TV watchers have been saying for years that American network television, well, sucks.The good stuff, they say, is on cable. Mad Men. Breaking Bad. The Walking Dead, The Newsroom. Dexter. On and on.
Network? Well, they've got a whole litany of tired police procedurals - about ten for every "Big Bang Theory" or "Modern Family". Even their most popular stuff like The Simpsons or Family Guy has been around a long time mostly because of their legendary status and not much more. They're not exactly raking in the Emmys or topping any critic's "best of the year" lists.
None of this is new. When there was no cable, everyone said TV was a vast wasteland anyway. When cable first came along, it was pretty lame. Then someone realized that not that many people were watching cable, so they could do pretty much what they wanted. So they experimented. At first, no one cared. But then people started catching on that cable was producing shows unlike the bland stuff on network. The Shield. The Wire. Deadwood. Shows that took risks; not just with language and sex, but with topics and characters. Does network have shows like these? No.
Just look at what shows scoop up accolades at award times.

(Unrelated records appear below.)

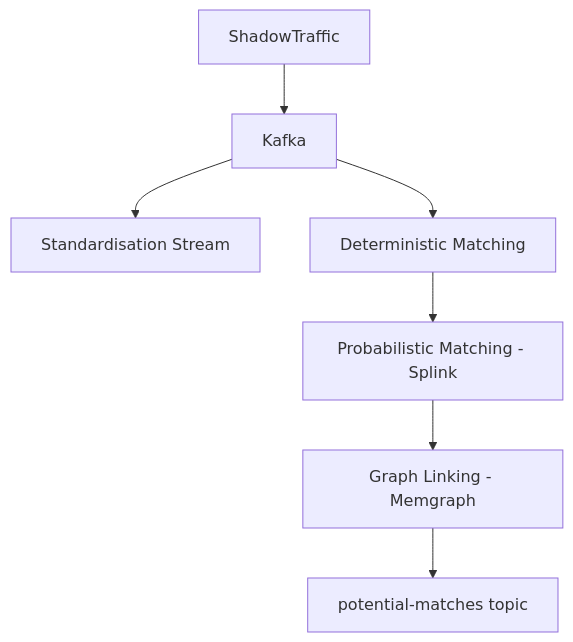
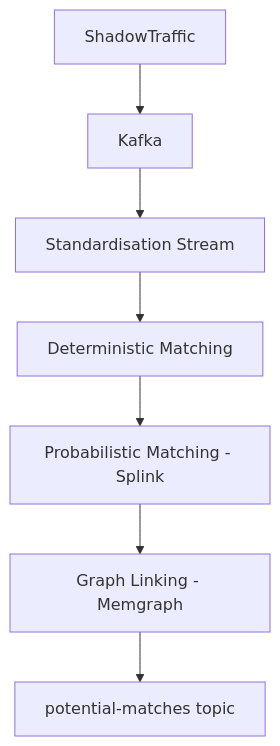
One commit to stonesy88/entity-resolution changed the diagram in readme.md. Above: the diagram before and after it, drawn with Mermaid.

````diff
--- a/readme.md
+++ b/readme.md
@@ -11,10 +11,10 @@
 ```mermaid
 flowchart TD
   S[ShadowTraffic] --> K[Kafka]
   K --> S1[Standardisation Stream]
-  K --> D[Deterministic Matching]
+  S1 --> D[Deterministic Matching]
   D --> P[Probabilistic Matching - Splink]
   P --> M[Graph Linking - Memgraph]
   M --> PM[potential-matches topic]
 
 ```
````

And now there's British TV. Okay, British TV has been around a long time, you know, in Great Britain. Sure, Benny Hill and Monty Python and Fawlty Towers made it across the pond, but those series are pretty old. But it seems like in the last few years, interest in British TV has taken off.
Should we thank Ricky Gervais for this? The original "The Office" was the first modern hit to cross the pond. Now British TV is all over American TV and streaming on our computers. Now some BBC shows are more popular here than American shows: Doctor Who, Downton Abbey, Luther, Orphan Black, Broadchurch, Sherlock.
Why? Is it the accents? Is it the thrill of seeing people drive on the left side of the road? Is it David Tennant? (Isn't he dreamy? Yeah, I said it. Look at him and tell me I'm wrong.)
I don't really know the answer. But I think it comes down to a passion for story that's lacking from a lot of American TV. Over here, we're good at fast-paced, big budget, laugh track-fueled events. Shows from Britain can do that too, but these that I mentioned sort of eschew (yay me for finally having a good excuse to use that word) the glittery trappings of TV shows that American productions, conversely, rely on too much.
Consider: there have been lots of workplace comedies in the last decade. Most of them were downsized in the ratings. But when Americans set about remaking "The Office" in the mold of the British original, it was a monster hit.
In 1996, an American network tried to reboot British Sci-FI institution Doctor Who and it crashed and burned. British writers and producers took on the challenge in 2005 and now Doctor Who is a global phenomenon.
So, American network TV, here's what you need to do to have a ratings and critical hit: take a chance on a truly unique character. Not a detective with a whacky quirk. An original take on humanity like Walter White or Don Draper or The Doctor. Once you've got your character, give Him or her a real story to tell. Only once you've got that story down can you pile on the glitz and special effects and ONLY THEN if story demands.
Okay, now that we've fixed TV, get to work.